(INPUT FOR THIS TASK)
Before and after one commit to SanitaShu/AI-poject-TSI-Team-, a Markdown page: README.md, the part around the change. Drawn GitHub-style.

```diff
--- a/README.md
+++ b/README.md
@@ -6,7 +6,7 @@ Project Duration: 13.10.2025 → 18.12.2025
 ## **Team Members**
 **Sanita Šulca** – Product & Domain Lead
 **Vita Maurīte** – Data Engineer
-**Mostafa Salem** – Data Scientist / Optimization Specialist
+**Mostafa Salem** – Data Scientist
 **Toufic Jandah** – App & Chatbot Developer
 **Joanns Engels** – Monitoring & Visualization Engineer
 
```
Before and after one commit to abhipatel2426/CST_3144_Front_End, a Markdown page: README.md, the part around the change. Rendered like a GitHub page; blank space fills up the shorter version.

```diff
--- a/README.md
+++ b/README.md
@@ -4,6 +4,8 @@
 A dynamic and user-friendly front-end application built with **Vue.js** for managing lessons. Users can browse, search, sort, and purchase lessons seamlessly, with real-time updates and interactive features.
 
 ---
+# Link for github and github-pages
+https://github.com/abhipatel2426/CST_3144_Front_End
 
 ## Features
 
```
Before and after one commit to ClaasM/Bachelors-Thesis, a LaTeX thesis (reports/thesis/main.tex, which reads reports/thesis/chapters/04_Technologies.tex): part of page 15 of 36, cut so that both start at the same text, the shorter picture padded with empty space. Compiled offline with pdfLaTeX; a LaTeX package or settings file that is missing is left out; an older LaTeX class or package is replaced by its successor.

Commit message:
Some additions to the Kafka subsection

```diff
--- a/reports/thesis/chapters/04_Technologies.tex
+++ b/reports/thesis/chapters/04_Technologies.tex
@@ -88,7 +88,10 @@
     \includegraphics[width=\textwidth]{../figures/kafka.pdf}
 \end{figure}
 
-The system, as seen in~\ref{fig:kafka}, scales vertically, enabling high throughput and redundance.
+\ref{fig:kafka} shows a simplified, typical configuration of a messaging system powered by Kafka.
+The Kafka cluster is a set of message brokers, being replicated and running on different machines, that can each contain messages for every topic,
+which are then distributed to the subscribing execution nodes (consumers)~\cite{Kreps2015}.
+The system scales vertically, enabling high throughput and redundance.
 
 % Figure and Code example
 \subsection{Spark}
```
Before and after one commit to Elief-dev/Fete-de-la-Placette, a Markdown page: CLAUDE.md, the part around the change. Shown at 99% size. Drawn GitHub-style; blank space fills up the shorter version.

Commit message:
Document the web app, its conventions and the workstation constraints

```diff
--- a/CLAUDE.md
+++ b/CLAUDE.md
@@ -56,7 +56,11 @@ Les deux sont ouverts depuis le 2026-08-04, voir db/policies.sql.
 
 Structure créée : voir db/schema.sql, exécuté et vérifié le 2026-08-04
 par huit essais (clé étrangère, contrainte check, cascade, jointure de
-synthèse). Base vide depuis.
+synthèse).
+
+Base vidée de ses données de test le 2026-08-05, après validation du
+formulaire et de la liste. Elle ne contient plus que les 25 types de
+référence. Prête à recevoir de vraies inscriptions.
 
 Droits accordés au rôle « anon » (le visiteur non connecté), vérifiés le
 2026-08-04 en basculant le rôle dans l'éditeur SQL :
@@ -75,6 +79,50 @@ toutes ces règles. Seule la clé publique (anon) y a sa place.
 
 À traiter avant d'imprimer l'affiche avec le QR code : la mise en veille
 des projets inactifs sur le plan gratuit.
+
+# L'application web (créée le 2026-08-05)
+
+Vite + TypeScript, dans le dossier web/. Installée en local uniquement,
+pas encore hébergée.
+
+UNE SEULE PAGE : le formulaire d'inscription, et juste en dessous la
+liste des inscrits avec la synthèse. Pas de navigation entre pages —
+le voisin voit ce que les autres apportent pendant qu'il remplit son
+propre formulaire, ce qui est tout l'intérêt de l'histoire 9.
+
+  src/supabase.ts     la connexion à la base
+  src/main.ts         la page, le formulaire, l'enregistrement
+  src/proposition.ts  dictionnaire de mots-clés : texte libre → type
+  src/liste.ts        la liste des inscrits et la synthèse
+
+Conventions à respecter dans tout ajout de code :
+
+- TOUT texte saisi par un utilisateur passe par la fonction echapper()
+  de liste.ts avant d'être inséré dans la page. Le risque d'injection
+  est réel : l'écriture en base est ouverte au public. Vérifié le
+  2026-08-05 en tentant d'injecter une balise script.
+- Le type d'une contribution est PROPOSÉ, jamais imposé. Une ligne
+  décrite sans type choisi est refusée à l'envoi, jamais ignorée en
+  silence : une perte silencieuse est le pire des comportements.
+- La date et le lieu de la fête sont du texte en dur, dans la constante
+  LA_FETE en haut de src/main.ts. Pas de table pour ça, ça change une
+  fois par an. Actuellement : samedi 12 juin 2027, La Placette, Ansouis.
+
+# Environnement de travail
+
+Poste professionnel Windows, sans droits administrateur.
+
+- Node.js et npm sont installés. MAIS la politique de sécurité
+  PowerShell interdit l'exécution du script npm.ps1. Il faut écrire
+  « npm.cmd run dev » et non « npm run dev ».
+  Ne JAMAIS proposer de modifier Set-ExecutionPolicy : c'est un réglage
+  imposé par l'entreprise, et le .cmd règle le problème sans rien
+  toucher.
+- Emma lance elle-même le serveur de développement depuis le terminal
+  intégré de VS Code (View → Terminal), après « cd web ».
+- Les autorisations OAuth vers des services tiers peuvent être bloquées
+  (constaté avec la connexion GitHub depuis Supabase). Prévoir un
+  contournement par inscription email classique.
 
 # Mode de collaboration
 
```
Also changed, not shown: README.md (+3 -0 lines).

(TASK TO COMPLETE) Please retype the listing above with no line missing.

(WRITTEN SOLUTION)
Before and after one commit to SanitaShu/AI-poject-TSI-Team-, a Markdown page: README.md, the part around the change. Drawn GitHub-style.

```diff
--- a/README.md
+++ b/README.md
@@ -6,7 +6,7 @@ Project Duration: 13.10.2025 → 18.12.2025
 ## **Team Members**
 **Sanita Šulca** – Product & Domain Lead
 **Vita Maurīte** – Data Engineer
-**Mostafa Salem** – Data Scientist / Optimization Specialist
+**Mostafa Salem** – Data Scientist
 **Toufic Jandah** – App & Chatbot Developer
 **Joanns Engels** – Monitoring & Visualization Engineer
 
```
Before and after one commit to abhipatel2426/CST_3144_Front_End, a Markdown page: README.md, the part around the change. Rendered like a GitHub page; blank space fills up the shorter version.

```diff
--- a/README.md
+++ b/README.md
@@ -4,6 +4,8 @@
 A dynamic and user-friendly front-end application built with **Vue.js** for managing lessons. Users can browse, search, sort, and purchase lessons seamlessly, with real-time updates and interactive features.
 
 ---
+# Link for github and github-pages
+https://github.com/abhipatel2426/CST_3144_Front_End
 
 ## Features
 
```
Before and after one commit to ClaasM/Bachelors-Thesis, a LaTeX thesis (reports/thesis/main.tex, which reads reports/thesis/chapters/04_Technologies.tex): part of page 15 of 36, cut so that both start at the same text, the shorter picture padded with empty space. Compiled offline with pdfLaTeX; a LaTeX package or settings file that is missing is left out; an older LaTeX class or package is replaced by its successor.

Commit message:
Some additions to the Kafka subsection

```diff
--- a/reports/thesis/chapters/04_Technologies.tex
+++ b/reports/thesis/chapters/04_Technologies.tex
@@ -88,7 +88,10 @@
     \includegraphics[width=\textwidth]{../figures/kafka.pdf}
 \end{figure}
 
-The system, as seen in~\ref{fig:kafka}, scales vertically, enabling high throughput and redundance.
+\ref{fig:kafka} shows a simplified, typical configuration of a messaging system powered by Kafka.
+The Kafka cluster is a set of message brokers, being replicated and running on different machines, that can each contain messages for every topic,
+which are then distributed to the subscribing execution nodes (consumers)~\cite{Kreps2015}.
+The system scales vertically, enabling high throughput and redundance.
 
 % Figure and Code example
 \subsection{Spark}
```
Before and after one commit to Elief-dev/Fete-de-la-Placette, a Markdown page: CLAUDE.md, the part around the change. Shown at 99% size. Drawn GitHub-style; blank space fills up the shorter version.

Commit message:
Document the web app, its conventions and the workstation constraints

```diff
--- a/CLAUDE.md
+++ b/CLAUDE.md
@@ -56,7 +56,11 @@ Les deux sont ouverts depuis le 2026-08-04, voir db/policies.sql.
 
 Structure créée : voir db/schema.sql, exécuté et vérifié le 2026-08-04
 par huit essais (clé étrangère, contrainte check, cascade, jointure de
-synthèse). Base vide depuis.
+synthèse).
+
+Base vidée de ses données de test le 2026-08-05, après validation du
+formulaire et de la liste. Elle ne contient plus que les 25 types de
+référence. Prête à recevoir de vraies inscriptions.
 
 Droits accordés au rôle « anon » (le visiteur non connecté), vérifiés le
 2026-08-04 en basculant le rôle dans l'éditeur SQL :
@@ -75,6 +79,50 @@ toutes ces règles. Seule la clé publique (anon) y a sa place.
 
 À traiter avant d'imprimer l'affiche avec le QR code : la mise en veille
 des projets inactifs sur le plan gratuit.
+
+# L'application web (créée le 2026-08-05)
+
+Vite + TypeScript, dans le dossier web/. Installée en local uniquement,
+pas encore hébergée.
+
+UNE SEULE PAGE : le formulaire d'inscription, et juste en dessous la
+liste des inscrits avec la synthèse. Pas de navigation entre pages —
+le voisin voit ce que les autres apportent pendant qu'il remplit son
+propre formulaire, ce qui est tout l'intérêt de l'histoire 9.
+
+  src/supabase.ts     la connexion à la base
+  src/main.ts         la page, le formulaire, l'enregistrement
+  src/proposition.ts  dictionnaire de mots-clés : texte libre → type
+  src/liste.ts        la liste des inscrits et la synthèse
+
+Conventions à respecter dans tout ajout de code :
+
+- TOUT texte saisi par un utilisateur passe par la fonction echapper()
+  de liste.ts avant d'être inséré dans la page. Le risque d'injection
+  est réel : l'écriture en base est ouverte au public. Vérifié le
+  2026-08-05 en tentant d'injecter une balise script.
+- Le type d'une contribution est PROPOSÉ, jamais imposé. Une ligne
+  décrite sans type choisi est refusée à l'envoi, jamais ignorée en
+  silence : une perte silencieuse est le pire des comportements.
+- La date et le lieu de la fête sont du texte en dur, dans la constante
+  LA_FETE en haut de src/main.ts. Pas de table pour ça, ça change une
+  fois par an. Actuellement : samedi 12 juin 2027, La Placette, Ansouis.
+
+# Environnement de travail
+
+Poste professionnel Windows, sans droits administrateur.
+
+- Node.js et npm sont installés. MAIS la politique de sécurité
+  PowerShell interdit l'exécution du script npm.ps1. Il faut écrire
+  « npm.cmd run dev » et non « npm run dev ».
+  Ne JAMAIS proposer de modifier Set-ExecutionPolicy : c'est un réglage
+  imposé par l'entreprise, et le .cmd règle le problème sans rien
+  toucher.
+- Emma lance elle-même le serveur de développement depuis le terminal
+  intégré de VS Code (View → Terminal), après « cd web ».
+- Les autorisations OAuth vers des services tiers peuvent être bloquées
+  (constaté avec la connexion GitHub depuis Supabase). Prévoir un
+  contournement par inscription email classique.
 
 # Mode de collaboration
 
```
Also changed, not shown: README.md (+3 -0 lines).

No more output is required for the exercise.